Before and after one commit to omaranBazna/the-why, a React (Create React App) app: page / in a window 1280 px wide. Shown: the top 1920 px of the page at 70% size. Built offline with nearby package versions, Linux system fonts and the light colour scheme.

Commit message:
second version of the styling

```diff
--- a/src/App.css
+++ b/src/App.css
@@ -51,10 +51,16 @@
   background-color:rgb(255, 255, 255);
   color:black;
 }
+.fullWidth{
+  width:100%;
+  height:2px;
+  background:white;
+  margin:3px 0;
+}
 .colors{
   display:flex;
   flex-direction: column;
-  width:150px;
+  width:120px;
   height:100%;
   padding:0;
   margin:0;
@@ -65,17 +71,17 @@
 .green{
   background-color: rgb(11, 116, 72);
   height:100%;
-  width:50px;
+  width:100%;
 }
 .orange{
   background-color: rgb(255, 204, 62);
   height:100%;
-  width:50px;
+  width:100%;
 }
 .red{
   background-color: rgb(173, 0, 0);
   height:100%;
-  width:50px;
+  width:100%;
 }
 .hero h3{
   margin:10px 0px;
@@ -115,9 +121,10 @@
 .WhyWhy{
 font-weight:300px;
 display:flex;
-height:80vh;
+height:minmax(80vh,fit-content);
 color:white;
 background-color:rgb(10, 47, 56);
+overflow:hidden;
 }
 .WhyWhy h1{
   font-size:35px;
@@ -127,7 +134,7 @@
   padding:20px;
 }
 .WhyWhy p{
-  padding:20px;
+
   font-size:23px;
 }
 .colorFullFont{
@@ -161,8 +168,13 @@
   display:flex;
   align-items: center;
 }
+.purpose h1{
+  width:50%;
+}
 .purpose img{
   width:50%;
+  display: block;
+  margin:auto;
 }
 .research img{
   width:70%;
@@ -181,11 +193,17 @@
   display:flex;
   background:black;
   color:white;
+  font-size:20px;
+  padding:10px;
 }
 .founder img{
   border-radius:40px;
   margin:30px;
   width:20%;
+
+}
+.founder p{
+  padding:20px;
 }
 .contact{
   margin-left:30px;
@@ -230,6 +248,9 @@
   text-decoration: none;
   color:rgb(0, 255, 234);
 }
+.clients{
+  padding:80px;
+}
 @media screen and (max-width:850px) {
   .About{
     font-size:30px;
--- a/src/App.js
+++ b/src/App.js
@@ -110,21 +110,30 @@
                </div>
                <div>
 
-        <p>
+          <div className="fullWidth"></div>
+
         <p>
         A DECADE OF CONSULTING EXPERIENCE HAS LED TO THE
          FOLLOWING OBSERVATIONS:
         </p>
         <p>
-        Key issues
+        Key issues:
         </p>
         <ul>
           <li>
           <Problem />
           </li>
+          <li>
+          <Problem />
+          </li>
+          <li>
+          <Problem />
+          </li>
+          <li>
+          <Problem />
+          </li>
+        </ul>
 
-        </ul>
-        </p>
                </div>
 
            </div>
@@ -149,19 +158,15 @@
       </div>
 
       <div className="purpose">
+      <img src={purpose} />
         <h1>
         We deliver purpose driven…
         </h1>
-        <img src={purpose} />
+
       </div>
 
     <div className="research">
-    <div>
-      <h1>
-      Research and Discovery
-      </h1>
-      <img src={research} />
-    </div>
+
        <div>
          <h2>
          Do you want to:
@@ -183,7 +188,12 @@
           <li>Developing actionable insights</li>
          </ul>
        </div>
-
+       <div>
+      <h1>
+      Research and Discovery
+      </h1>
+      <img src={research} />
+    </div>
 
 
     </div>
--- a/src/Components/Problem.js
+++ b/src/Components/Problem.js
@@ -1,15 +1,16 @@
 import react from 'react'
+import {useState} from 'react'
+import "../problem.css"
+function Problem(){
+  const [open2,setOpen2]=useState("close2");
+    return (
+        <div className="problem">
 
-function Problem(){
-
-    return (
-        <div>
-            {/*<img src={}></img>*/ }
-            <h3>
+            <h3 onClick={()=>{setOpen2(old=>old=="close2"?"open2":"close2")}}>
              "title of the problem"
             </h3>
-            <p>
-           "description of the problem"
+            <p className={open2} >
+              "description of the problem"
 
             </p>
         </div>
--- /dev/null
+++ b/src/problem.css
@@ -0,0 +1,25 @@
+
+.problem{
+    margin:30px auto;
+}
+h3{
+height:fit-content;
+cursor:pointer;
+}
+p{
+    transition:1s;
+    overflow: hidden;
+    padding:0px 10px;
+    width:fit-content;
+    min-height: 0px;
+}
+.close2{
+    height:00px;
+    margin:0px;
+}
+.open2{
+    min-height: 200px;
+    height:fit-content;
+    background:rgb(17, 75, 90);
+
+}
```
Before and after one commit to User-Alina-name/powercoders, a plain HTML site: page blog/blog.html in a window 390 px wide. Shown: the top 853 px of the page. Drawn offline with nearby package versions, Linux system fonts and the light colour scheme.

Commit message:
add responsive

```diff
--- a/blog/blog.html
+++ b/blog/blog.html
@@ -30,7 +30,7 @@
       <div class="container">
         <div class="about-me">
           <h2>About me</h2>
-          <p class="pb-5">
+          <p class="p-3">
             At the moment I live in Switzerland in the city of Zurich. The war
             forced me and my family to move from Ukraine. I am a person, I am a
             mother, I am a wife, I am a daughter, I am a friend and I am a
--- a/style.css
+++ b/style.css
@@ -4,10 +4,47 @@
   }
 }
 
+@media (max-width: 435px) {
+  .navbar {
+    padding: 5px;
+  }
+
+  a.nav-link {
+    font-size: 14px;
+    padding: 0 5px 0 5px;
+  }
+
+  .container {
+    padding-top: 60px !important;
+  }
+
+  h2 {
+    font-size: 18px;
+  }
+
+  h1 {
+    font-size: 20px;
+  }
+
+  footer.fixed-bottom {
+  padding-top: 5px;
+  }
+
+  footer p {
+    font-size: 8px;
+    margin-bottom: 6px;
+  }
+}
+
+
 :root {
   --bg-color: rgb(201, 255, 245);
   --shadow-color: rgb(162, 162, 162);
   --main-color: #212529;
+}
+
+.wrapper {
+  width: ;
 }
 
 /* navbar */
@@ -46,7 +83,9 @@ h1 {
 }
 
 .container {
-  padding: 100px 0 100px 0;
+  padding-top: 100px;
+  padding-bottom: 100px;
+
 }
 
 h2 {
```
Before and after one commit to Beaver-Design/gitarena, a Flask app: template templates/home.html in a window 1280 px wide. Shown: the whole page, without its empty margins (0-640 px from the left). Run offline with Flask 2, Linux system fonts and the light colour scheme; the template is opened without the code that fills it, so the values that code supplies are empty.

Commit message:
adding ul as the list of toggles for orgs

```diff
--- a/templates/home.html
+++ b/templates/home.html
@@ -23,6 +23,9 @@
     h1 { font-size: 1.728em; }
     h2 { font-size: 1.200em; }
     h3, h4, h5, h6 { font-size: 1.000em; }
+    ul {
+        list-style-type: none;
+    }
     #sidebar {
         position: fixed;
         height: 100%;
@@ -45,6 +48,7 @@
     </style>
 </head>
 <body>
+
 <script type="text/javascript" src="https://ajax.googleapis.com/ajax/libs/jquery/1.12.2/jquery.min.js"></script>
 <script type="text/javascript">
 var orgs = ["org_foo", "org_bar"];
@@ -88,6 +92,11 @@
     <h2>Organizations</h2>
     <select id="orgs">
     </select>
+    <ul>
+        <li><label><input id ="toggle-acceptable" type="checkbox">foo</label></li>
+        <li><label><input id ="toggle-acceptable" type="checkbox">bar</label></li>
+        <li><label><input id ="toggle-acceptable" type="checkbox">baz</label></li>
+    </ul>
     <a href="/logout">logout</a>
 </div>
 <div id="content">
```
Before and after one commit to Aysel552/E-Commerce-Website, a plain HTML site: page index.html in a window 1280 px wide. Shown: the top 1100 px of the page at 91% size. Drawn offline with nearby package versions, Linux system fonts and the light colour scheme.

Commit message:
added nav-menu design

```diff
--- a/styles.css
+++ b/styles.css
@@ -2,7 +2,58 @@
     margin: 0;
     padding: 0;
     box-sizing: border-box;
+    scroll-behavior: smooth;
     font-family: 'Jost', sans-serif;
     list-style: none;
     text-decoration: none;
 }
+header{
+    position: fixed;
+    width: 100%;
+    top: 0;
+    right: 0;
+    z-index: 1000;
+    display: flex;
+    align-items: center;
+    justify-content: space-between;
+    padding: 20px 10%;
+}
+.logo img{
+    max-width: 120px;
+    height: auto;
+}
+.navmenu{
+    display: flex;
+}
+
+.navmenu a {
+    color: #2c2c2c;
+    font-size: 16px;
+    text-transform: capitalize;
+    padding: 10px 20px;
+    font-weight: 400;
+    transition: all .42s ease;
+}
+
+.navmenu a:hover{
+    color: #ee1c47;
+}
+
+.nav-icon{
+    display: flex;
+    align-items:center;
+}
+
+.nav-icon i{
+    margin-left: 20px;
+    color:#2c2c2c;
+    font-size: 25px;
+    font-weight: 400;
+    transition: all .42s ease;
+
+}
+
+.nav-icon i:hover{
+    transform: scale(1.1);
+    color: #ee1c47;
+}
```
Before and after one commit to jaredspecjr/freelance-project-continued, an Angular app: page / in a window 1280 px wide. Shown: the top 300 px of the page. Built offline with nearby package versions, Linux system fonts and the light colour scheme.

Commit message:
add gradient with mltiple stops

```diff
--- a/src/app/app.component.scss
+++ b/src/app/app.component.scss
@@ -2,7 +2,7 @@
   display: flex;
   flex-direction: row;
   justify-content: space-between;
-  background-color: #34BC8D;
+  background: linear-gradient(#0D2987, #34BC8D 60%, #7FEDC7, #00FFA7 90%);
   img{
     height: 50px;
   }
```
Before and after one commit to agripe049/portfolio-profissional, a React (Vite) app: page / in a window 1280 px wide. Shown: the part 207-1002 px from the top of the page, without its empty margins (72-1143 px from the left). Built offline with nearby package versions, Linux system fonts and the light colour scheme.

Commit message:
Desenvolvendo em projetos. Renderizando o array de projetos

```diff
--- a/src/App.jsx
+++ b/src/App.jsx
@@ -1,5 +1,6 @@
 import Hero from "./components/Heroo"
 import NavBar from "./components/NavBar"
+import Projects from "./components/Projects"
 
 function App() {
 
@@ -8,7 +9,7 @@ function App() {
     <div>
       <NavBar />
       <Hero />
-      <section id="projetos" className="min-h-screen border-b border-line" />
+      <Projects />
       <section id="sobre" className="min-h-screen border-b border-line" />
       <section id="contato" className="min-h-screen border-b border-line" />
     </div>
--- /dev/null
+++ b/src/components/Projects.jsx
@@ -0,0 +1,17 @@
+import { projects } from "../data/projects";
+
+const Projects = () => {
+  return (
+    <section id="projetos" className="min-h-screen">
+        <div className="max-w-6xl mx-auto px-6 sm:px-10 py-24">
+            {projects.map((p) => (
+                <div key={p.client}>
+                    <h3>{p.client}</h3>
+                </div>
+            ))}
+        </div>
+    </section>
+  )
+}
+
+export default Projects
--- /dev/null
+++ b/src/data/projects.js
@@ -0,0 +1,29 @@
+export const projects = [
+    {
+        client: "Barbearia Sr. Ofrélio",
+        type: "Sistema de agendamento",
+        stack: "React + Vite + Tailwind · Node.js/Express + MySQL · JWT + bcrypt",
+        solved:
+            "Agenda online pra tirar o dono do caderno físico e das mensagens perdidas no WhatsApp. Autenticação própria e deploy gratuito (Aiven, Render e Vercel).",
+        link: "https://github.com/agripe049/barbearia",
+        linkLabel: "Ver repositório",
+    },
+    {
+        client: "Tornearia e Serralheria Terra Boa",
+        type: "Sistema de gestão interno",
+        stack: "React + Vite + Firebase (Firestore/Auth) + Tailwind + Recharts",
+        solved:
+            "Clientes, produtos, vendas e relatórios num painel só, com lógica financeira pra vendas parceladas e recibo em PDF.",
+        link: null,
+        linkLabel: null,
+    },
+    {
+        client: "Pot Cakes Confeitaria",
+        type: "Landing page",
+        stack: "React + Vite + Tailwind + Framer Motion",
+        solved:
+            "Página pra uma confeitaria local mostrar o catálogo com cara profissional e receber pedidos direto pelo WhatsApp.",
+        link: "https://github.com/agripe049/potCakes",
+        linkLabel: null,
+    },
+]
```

= = = = =

Going through the entries above, tally each line that has the word "none". Answer with the number only.

● **Result below**: 4